LONDON (Reuters) - Thousands of commuters faced disruption to their journeys into central London on Monday due to major engineering works at Waterloo, Britain’s busiest rail station, which will last for most of August.
Nearly half of the station’s platforms were closed and significantly fewer trains were running than usual at Waterloo, the London rail hub for services from southwest England and the south coast.
The works, which will increase capacity by extending several of the station’s platforms, began over the weekend and are due to continue until Aug. 28.
“It’s three weeks of intensive activity, 24 hours a day, with a 1,000 people working on this site so there really is no alternative but to do it in this way,” Mark Carne, Chief Executive of Network Rail, which owns and operates Britain’s railway infrastructure, told Sky News.
“We choose to do it in August because there are fewer people travelling in the August month anyway so it actually is the time when we have the least impact on passengers.”
Waterloo handles some 100 million passenger journeys a year, and commuters were advised to take holiday, work from home or find an alternative route where possible to avoid longer journeys and queues to get into stations. Some suburban stations were closed completely.
It appeared many had heeded those warnings and stayed away on Monday, with those who did travel commenting on social media that their journey had not been as bad as they had expected.
“All things considered I think this morning’s commute went quite well.
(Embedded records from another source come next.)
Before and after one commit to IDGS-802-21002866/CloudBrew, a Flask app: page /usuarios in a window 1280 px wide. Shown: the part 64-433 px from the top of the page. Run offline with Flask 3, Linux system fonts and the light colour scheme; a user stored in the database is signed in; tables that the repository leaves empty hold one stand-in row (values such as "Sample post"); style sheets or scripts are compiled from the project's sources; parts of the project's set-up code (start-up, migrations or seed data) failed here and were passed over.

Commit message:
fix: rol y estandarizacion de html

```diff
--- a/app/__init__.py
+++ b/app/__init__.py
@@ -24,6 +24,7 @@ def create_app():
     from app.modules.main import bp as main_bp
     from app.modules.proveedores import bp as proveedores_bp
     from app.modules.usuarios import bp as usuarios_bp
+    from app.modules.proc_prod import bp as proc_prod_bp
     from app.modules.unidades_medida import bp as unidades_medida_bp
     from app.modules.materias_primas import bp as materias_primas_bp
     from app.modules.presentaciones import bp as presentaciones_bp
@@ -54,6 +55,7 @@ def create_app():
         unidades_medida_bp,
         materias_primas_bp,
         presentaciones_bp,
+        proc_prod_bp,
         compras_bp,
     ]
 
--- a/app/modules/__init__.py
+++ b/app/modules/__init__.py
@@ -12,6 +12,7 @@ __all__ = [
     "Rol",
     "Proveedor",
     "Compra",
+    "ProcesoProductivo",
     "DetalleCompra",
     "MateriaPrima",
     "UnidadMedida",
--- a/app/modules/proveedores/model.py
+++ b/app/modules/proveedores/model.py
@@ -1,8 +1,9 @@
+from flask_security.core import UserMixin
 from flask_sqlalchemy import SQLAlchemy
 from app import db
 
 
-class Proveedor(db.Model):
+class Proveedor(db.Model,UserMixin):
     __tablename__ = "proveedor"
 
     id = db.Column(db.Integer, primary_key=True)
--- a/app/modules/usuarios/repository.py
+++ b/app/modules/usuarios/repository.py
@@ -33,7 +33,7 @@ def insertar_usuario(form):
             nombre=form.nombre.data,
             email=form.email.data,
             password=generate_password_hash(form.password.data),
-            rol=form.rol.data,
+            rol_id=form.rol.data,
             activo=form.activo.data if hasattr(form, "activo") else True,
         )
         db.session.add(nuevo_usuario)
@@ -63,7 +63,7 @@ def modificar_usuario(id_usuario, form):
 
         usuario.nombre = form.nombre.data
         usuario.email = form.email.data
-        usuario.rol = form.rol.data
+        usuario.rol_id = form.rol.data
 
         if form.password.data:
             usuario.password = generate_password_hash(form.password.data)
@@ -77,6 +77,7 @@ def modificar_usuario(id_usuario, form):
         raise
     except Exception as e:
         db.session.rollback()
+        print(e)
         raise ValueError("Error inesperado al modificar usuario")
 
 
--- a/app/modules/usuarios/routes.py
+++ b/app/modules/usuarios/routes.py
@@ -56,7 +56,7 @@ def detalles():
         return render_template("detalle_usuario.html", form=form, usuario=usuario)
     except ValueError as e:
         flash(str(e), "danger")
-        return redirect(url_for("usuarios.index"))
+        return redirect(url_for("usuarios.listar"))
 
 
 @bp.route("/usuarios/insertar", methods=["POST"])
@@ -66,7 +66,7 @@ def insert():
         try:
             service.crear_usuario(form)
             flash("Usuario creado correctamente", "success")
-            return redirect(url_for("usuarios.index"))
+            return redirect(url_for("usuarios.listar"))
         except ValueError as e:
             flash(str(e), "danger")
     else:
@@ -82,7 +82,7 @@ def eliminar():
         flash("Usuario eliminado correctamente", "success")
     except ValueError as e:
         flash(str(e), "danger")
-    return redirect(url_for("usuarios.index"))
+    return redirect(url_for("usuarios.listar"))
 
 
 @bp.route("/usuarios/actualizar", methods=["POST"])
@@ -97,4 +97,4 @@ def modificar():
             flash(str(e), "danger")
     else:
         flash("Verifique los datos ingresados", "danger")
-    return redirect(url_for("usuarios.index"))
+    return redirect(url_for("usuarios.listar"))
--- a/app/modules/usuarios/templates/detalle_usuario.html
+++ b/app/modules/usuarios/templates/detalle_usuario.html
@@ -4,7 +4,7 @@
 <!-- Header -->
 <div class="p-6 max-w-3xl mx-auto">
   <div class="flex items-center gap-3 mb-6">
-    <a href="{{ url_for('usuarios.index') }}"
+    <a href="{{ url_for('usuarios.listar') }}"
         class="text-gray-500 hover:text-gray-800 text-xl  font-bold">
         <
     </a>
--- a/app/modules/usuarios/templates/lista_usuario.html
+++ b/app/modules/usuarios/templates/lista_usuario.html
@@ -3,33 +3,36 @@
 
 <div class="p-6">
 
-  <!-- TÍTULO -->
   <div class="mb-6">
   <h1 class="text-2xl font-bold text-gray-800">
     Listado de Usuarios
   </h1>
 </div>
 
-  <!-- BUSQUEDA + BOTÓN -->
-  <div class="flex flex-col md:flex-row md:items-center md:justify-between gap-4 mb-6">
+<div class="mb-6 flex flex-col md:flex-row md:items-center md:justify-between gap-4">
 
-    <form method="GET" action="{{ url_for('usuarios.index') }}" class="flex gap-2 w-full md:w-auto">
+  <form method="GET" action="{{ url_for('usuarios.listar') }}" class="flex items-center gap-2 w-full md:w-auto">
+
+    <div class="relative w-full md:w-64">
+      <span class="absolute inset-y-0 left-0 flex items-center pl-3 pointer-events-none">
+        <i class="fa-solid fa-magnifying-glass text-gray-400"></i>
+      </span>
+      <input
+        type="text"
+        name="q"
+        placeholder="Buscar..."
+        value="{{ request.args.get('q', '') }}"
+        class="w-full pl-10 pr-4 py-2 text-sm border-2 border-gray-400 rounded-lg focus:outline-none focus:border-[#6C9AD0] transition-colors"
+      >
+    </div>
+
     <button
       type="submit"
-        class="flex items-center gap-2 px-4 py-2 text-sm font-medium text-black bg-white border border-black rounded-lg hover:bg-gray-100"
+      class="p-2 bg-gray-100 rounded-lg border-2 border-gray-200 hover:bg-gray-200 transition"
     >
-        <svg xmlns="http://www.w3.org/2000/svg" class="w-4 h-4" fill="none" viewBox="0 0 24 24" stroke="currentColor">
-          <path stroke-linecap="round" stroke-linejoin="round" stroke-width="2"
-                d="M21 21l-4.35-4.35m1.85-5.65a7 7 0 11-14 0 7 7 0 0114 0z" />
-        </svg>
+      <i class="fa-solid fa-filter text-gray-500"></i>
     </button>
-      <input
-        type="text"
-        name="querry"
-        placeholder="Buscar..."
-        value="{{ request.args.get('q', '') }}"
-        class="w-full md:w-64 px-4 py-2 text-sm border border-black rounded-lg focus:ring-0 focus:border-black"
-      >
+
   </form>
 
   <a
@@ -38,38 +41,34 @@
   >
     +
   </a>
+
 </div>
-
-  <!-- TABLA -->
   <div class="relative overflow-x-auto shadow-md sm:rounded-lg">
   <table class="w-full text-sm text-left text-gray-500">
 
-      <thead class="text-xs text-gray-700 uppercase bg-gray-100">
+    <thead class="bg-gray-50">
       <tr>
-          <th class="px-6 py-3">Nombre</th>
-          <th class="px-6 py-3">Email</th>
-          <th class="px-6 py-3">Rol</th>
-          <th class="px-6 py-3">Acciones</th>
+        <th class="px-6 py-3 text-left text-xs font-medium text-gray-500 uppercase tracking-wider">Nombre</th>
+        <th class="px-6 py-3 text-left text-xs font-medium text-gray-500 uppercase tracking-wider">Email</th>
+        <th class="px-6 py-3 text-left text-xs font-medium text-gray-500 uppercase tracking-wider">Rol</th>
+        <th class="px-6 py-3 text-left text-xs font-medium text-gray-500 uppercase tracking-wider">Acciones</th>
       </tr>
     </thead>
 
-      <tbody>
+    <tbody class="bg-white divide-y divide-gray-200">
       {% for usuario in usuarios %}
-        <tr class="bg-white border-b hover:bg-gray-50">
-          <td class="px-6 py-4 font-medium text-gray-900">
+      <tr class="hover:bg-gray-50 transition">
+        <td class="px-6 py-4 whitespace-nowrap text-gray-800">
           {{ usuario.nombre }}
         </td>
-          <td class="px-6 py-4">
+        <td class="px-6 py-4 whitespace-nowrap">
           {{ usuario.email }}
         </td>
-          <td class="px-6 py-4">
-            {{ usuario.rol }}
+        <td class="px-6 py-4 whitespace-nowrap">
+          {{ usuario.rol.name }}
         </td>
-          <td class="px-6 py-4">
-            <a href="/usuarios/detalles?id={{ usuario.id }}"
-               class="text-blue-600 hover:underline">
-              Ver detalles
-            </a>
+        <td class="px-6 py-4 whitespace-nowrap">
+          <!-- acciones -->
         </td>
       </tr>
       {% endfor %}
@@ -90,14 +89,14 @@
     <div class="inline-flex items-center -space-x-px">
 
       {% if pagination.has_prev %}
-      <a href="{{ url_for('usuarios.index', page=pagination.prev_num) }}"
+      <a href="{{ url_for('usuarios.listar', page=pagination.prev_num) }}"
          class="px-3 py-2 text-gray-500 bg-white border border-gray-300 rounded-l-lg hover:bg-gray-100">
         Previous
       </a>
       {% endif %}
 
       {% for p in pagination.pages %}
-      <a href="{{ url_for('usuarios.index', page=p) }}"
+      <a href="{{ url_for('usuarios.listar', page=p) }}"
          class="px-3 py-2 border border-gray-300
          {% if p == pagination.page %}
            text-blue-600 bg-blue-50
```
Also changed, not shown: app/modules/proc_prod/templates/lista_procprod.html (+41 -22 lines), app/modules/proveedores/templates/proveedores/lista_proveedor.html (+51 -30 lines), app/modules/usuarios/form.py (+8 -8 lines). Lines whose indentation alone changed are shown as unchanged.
No more busy than normal despite fewer trains,” wrote user @HarriLizzi. “Thanks to everyone avoiding #Waterloo, those of us who can’t really appreciate it!”
Reporting by Kylie MacLellan; Editing by Alistair Smout